Calvin died on 27 May 1564 at Geneva and was buried in a cemetery there. His influence led to the development of the Reformed churches and the famous Five points of Calvinism.
Ulrich Zwingli (1484-1531):
Ulrich (or Huldrych) Zwingli was born in the Swiss canton of St. Gallen in 1484. He studied initially at Vienna, before moving to Basel and being awarded a degree in 1504. Zwingli was ordained a priest in 1506 and spent ten years pastoring in Glarus, another Swiss canton. As with Luther, Zwingli came into contact with humanist influences (including the writings of Erasmus) and devoted himself to studying Hebrew and Greek. His growing reputation as a fine speaker and teacher led eventually to his appointment as priest in Zurich.
Gradually Zwingli began to oppose the teachings of the Roman Catholic Church, having come into contact with the writings of Martin Luther.
He began to attack the doctrines of purgatory, prayers to saints and significantly the doctrine of the real presence of Christ in the Eucharist.
The Zwinglian view of the presence of Christ is commonly called ‘Memorialism’ – the idea that the bread and the wine are merely symbols of Christ’s body and blood. This is in contrast to Luther’s view that the body and blood of Christ are truly present in the bread and the wine and the view of John Calvin, that Christ is spiritually present.
Pope Adrian VI took notice of the situation and requested that the council in Zurich discipline Zwingli and declare him a heretic. In 1523, a public hearing was held there. Zwingli defended himself and his defence proved persuasive – the council backed him and thus endorsed the reformation.
A group calling themselves the Anabaptists (Re-baptizers) opposed the policy of infant baptism and refused to join Zwingli’s group. They were ruthlessly silenced and left Zurich in 1526.
Gradually Zwingli tried to spread reformation ideas across all of the Swiss cantons, but this met with mixed success. Eventually civil war broke out and in 1531, Zwingli was killed in battle while defending Zurich.

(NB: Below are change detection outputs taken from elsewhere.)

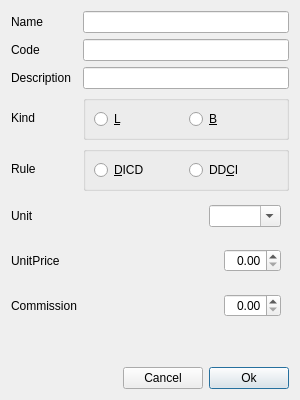
Old version of the form dialog/insertnode/insertnodei.ui in the repository ytxerp/ytx-client.
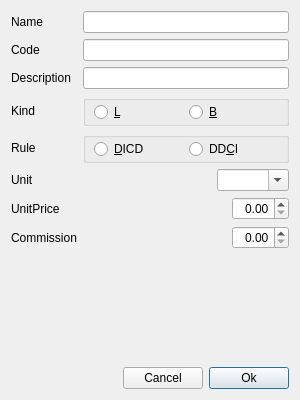
New version of the form. Custom widgets are drawn as their Qt base class.

Diff of the .ui file:
```diff
--- a/dialog/insertnode/insertnodei.ui
+++ b/dialog/insertnode/insertnodei.ui
@@ -27,13 +27,13 @@
        <number>8</number>
       </property>
       <property name="topMargin">
-       <number>8</number>
+       <number>0</number>
       </property>
       <property name="rightMargin">
        <number>8</number>
       </property>
       <property name="bottomMargin">
-       <number>8</number>
+       <number>0</number>
       </property>
       <item>
        <widget class="QRadioButton" name="rBtnDICD">
@@ -119,18 +119,6 @@
    </item>
    <item row="5" column="1" colspan="3">
     <layout class="QHBoxLayout" name="horizontalLayout_4">
-     <property name="leftMargin">
-      <number>8</number>
-     </property>
-     <property name="topMargin">
-      <number>8</number>
-     </property>
-     <property name="rightMargin">
-      <number>8</number>
-     </property>
-     <property name="bottomMargin">
-      <number>8</number>
-     </property>
      <item>
       <spacer name="horizontalSpacer_4">
        <property name="orientation">
@@ -174,18 +162,6 @@
    </item>
    <item row="7" column="1" colspan="3">
     <layout class="QHBoxLayout" name="horizontalLayout_2">
-     <property name="leftMargin">
-      <number>8</number>
-     </property>
-     <property name="topMargin">
-      <number>8</number>
-     </property>
-     <property name="rightMargin">
-      <number>8</number>
-     </property>
-     <property name="bottomMargin">
-      <number>8</number>
-     </property>
      <item>
       <spacer name="horizontalSpacer_3">
        <property name="orientation">
@@ -247,13 +223,13 @@
        <number>8</number>
       </property>
       <property name="topMargin">
-       <number>8</number>
+       <number>0</number>
       </property>
       <property name="rightMargin">
        <number>8</number>
       </property>
       <property name="bottomMargin">
-       <number>8</number>
+       <number>0</number>
       </property>
       <property name="spacing">
        <number>-1</number>
@@ -293,18 +269,6 @@
    </item>
    <item row="6" column="1" colspan="3">
     <layout class="QHBoxLayout" name="horizontalLayout_3">
-     <property name="leftMargin">
-      <number>8</number>
-     </property>
-     <property name="topMargin">
-      <number>8</number>
-     </property>
-     <property name="rightMargin">
-      <number>8</number>
-     </property>
-     <property name="bottomMargin">
-      <number>8</number>
-     </property>
      <item>
       <spacer name="horizontalSpacer_2">
        <property name="orientation">
```
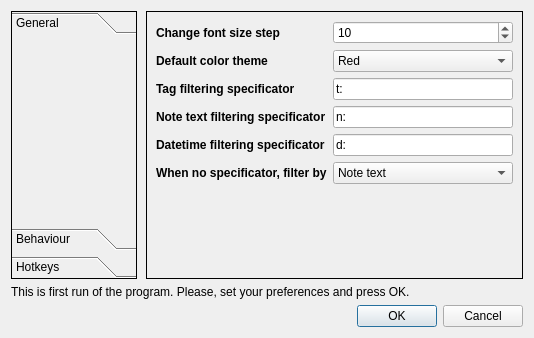
Above: src/settings/settingsdialog.ui from graninas/WhiteLightNotes before the change. Below: the same form after it.
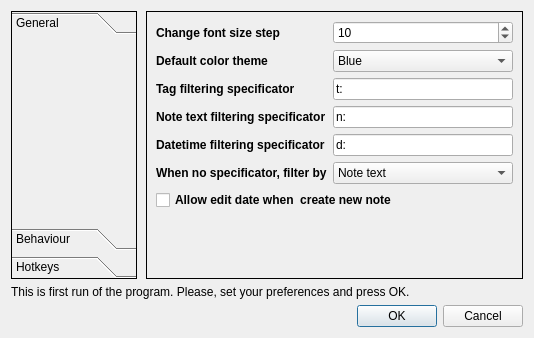
That is the form after the change. The open tabs and pages were chosen to show the change. Icons and pictures are not drawn.

```diff
--- a/src/settings/settingsdialog.ui
+++ b/src/settings/settingsdialog.ui
@@ -287,11 +287,6 @@
            </item>
            <item row="1" column="1">
             <widget class="QComboBox" name="cb_DefaultColorTheme">
-             <item>
-              <property name="text">
-               <string>Red</string>
-              </property>
-             </item>
              <item>
               <property name="text">
                <string>Blue</string>
@@ -396,6 +391,19 @@
              </item>
             </widget>
            </item>
+           <item row="6" column="0" colspan="2">
+            <widget class="QCheckBox" name="cb_AllowEditDateWhenNewNote">
+             <property name="font">
+              <font>
+               <weight>75</weight>
+               <bold>true</bold>
+              </font>
+             </property>
+             <property name="text">
+              <string>Allow edit date when  create new note</string>
+             </property>
+            </widget>
+           </item>
           </layout>
          </item>
         </layout>
```
Left out of the diff: 5 changed lines with no effect on the pictures.
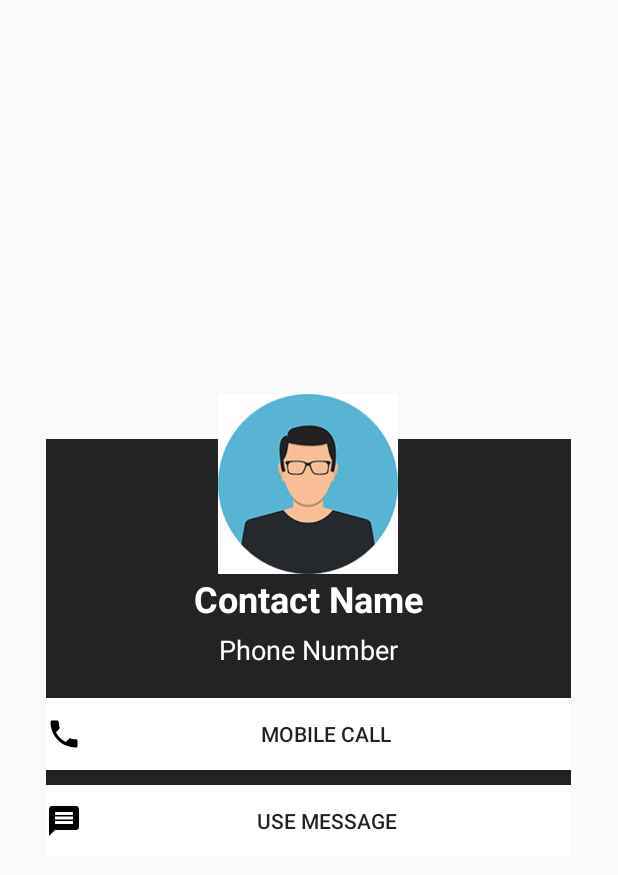
After one commit to foureverhh/FragmentWithRecyclerview, an Android app: the layout dialog_contact.xml on its own in the app's theme, with its tools: preview values and no code run, on a phone screen of 412 x 824 dp. The commit adds this screen. Shown: the top 875 px of the screen. Run offline under Robolectric (Android 15) with nearby library versions, the phone set to English and light mode, and no system bars.

Commit message:
A customized dialog shows up when clicked on recyclerview

```diff
--- a/app/src/main/java/com/nackademin/foureverhh/recyclerviewwithtableviewonfragment/FragmentContact.java
+++ b/app/src/main/java/com/nackademin/foureverhh/recyclerviewwithtableviewonfragment/FragmentContact.java
@@ -49,7 +49,5 @@ public class FragmentContact extends Fragment {
         contactList.add(new Contact("Jack6","600",R.drawable.jack6));
         contactList.add(new Contact("Jack7","700",R.drawable.jack7));
         contactList.add(new Contact("Jack8","800",R.drawable.jack8));
-
-
     }
 }
--- a/app/src/main/java/com/nackademin/foureverhh/recyclerviewwithtableviewonfragment/RecyclerViewAdapter.java
+++ b/app/src/main/java/com/nackademin/foureverhh/recyclerviewwithtableviewonfragment/RecyclerViewAdapter.java
@@ -1,6 +1,9 @@
 package com.nackademin.foureverhh.recyclerviewwithtableviewonfragment;
 
+import android.app.Dialog;
 import android.content.Context;
+import android.graphics.Color;
+import android.graphics.drawable.ColorDrawable;
 import android.support.annotation.NonNull;
 import android.support.v7.widget.RecyclerView;
 import android.view.LayoutInflater;
@@ -9,15 +12,16 @@ import android.view.ViewGroup;
 import android.widget.ImageView;
 import android.widget.LinearLayout;
 import android.widget.TextView;
+import android.widget.Toast;
 
-import java.util.ArrayList;
 import java.util.List;
-import java.util.zip.Inflater;
+
 
 public class RecyclerViewAdapter extends RecyclerView.Adapter<RecyclerViewAdapter.MyViewHolder> {
 
     private Context mContext;
-    private List<Contact> contactList = new ArrayList<>();
+    private List<Contact> contactList;
+    private Dialog myDialog;
 
     public RecyclerViewAdapter(Context mContext, List<Contact> contactList) {
         this.mContext = mContext;
@@ -29,12 +33,14 @@ public class RecyclerViewAdapter extends RecyclerView.Adapter<RecyclerViewAdapte
         private TextView nameText;
         private TextView numberText;
         private ImageView imageView;
+        private LinearLayout item_contact;
 
         public MyViewHolder(@NonNull View itemView) {
             super(itemView);
             nameText = itemView.findViewById(R.id.name_contact);
             numberText = itemView.findViewById(R.id.phone_contact);
             imageView = itemView.findViewById(R.id.img_contact);
+            item_contact = itemView.findViewById(R.id.contact_item_id);
         }
     }
 
@@ -43,8 +49,31 @@ public class RecyclerViewAdapter extends RecyclerView.Adapter<RecyclerViewAdapte
     public MyViewHolder onCreateViewHolder(@NonNull ViewGroup viewGroup, int i) {
         View view = LayoutInflater.from(mContext)
                     .inflate(R.layout.item_contact,viewGroup,false);
-        MyViewHolder viewHolder = new MyViewHolder(view);
-        return viewHolder;
+        final MyViewHolder myViewHolder = new MyViewHolder(view);
+
+        //Dialog initialize
+        myDialog = new Dialog(mContext);
+        myDialog.setContentView(R.layout.dialog_contact);
+        myDialog.getWindow().setBackgroundDrawable(new ColorDrawable(Color.TRANSPARENT));
+
+        myViewHolder.item_contact.setOnClickListener(new View.OnClickListener() {
+            @Override
+            public void onClick(View v) {
+                Toast.makeText(mContext,"Test Click"+myViewHolder.getAdapterPosition(),
+                        Toast.LENGTH_SHORT).show();
+
+                TextView dialog_name_textView_id = myDialog.findViewById(R.id.dialog_name_id);
+                TextView dialog_phone_textView_id = myDialog.findViewById(R.id.dialog_phone_id);
+                ImageView dialog_image_id = myDialog.findViewById(R.id.dialog_image_id);
+
+                dialog_name_textView_id.setText(contactList.get(myViewHolder.getAdapterPosition()).getName());
+                dialog_phone_textView_id.setText(contactList.get(myViewHolder.getAdapterPosition()).getPhoneNumber());
+                dialog_image_id.setImageResource(contactList.get(myViewHolder.getAdapterPosition()).getPhoto());
+                myDialog.show();
+            }
+        });
+
+        return myViewHolder;
     }
 
     @Override
--- /dev/null
+++ b/app/src/main/res/drawable/dial_call_black_24dp.xml
@@ -0,0 +1,9 @@
+<vector xmlns:android="http://schemas.android.com/apk/res/android"
+        android:width="24dp"
+        android:height="24dp"
+        android:viewportWidth="24.0"
+        android:viewportHeight="24.0">
+    <path
+        android:fillColor="#FF000000"
+        android:pathData="M6.62,10.79c1.44,2.83 3.76,5.14 6.59,6.59l2.2,-2.2c0.27,-0.27 0.67,-0.36 1.02,-0.24 1.12,0.37 2.33,0.57 3.57,0.57 0.55,0 1,0.45 1,1V20c0,0.55 -0.45,1 -1,1 -9.39,0 -17,-7.61 -17,-17 0,-0.55 0.45,-1 1,-1h3.5c0.55,0 1,0.45 1,1 0,1.25 0.2,2.45 0.57,3.57 0.11,0.35 0.03,0.74 -0.25,1.02l-2.2,2.2z"/>
+</vector>
--- /dev/null
+++ b/app/src/main/res/drawable/dial_message_black_24dp.xml
@@ -0,0 +1,9 @@
+<vector xmlns:android="http://schemas.android.com/apk/res/android"
+        android:width="24dp"
+        android:height="24dp"
+        android:viewportWidth="24.0"
+        android:viewportHeight="24.0">
+    <path
+        android:fillColor="#FF000000"
+        android:pathData="M20,2L4,2c-1.1,0 -1.99,0.9 -1.99,2L2,22l4,-4h14c1.1,0 2,-0.9 2,-2L22,4c0,-1.1 -0.9,-2 -2,-2zM18,14L6,14v-2h12v2zM18,11L6,11L6,9h12v2zM18,8L6,8L6,6h12v2z"/>
+</vector>
--- /dev/null
+++ b/app/src/main/res/layout/dialog_contact.xml
@@ -0,0 +1,60 @@
+<?xml version="1.0" encoding="utf-8"?>
+<RelativeLayout xmlns:android="http://schemas.android.com/apk/res/android"
+    android:layout_width="350dp"
+    android:layout_height="wrap_content"
+    android:layout_gravity="center">
+
+    <LinearLayout
+            android:layout_marginTop="40dp"
+            android:layout_width="match_parent"
+            android:layout_height="wrap_content"
+            android:background="#232323"
+            android:orientation="vertical"
+            android:gravity="center_horizontal">
+        <TextView
+            android:id="@+id/dialog_name_id"
+            android:layout_width="wrap_content"
+            android:layout_height="wrap_content"
+            android:text="Contact Name"
+            android:textColor="@android:color/white"
+            android:textStyle="bold"
+            android:textSize="24sp"
+            android:layout_marginTop="90dp"/>
+        <TextView
+            android:id="@+id/dialog_phone_id"
+            android:layout_width="wrap_content"
+            android:layout_height="wrap_content"
+            android:textSize="18sp"
+            android:textColor="@android:color/white"
+            android:text="Phone Number"
+            android:layout_marginTop="5dp"
+            android:layout_marginBottom="10dp"/>
+        <Button
+            android:id="@+id/dialog_btn_call"
+            android:drawableStart="@drawable/dial_call_black_24dp"
+            android:layout_width="match_parent"
+            android:layout_height="wrap_content"
+            android:background="@android:color/white"
+            android:text="Mobile Call"
+            android:layout_marginTop="10dp"
+            />
+        <Button
+            android:id="@+id/dialog_btn_message"
+            android:drawableStart="@drawable/dial_message_black_24dp"
+            android:layout_width="match_parent"
+            android:layout_height="wrap_content"
+            android:background="@android:color/white"
+            android:text="Use Message"
+            android:layout_marginTop="10dp"/>
+    </LinearLayout>
+
+    <ImageView
+        android:id="@+id/dialog_image_id"
+        android:layout_width="140dp"
+        android:layout_height="140dp"
+        android:src="@drawable/jack1"
+        android:padding="10dp"
+        android:layout_centerHorizontal="true"
+        android:layout_alignParentTop="true"
+        />
+</RelativeLayout>
--- a/app/src/main/res/layout/item_contact.xml
+++ b/app/src/main/res/layout/item_contact.xml
@@ -3,7 +3,8 @@
     android:orientation="horizontal"
     android:layout_width="match_parent"
     android:layout_height="wrap_content"
-    android:padding="20dp">
+    android:padding="20dp"
+    android:id="@+id/contact_item_id">
 
     <ImageView
         android:id="@+id/img_contact"
```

For God’s sake, do not put yourself at odds with the Word of God. For truly it will persist as surely as the Rhine follows its course. One can perhaps dam it up for awhile, but it is impossible to stop it.
Here is a selected series of links that will give more information:
“Wherever we find the Word of God surely preached and heard, and the sacraments administered according to the institution of Christ, there, it is not to be doubted, is a church of God. ”
John Calvin (1509-1564)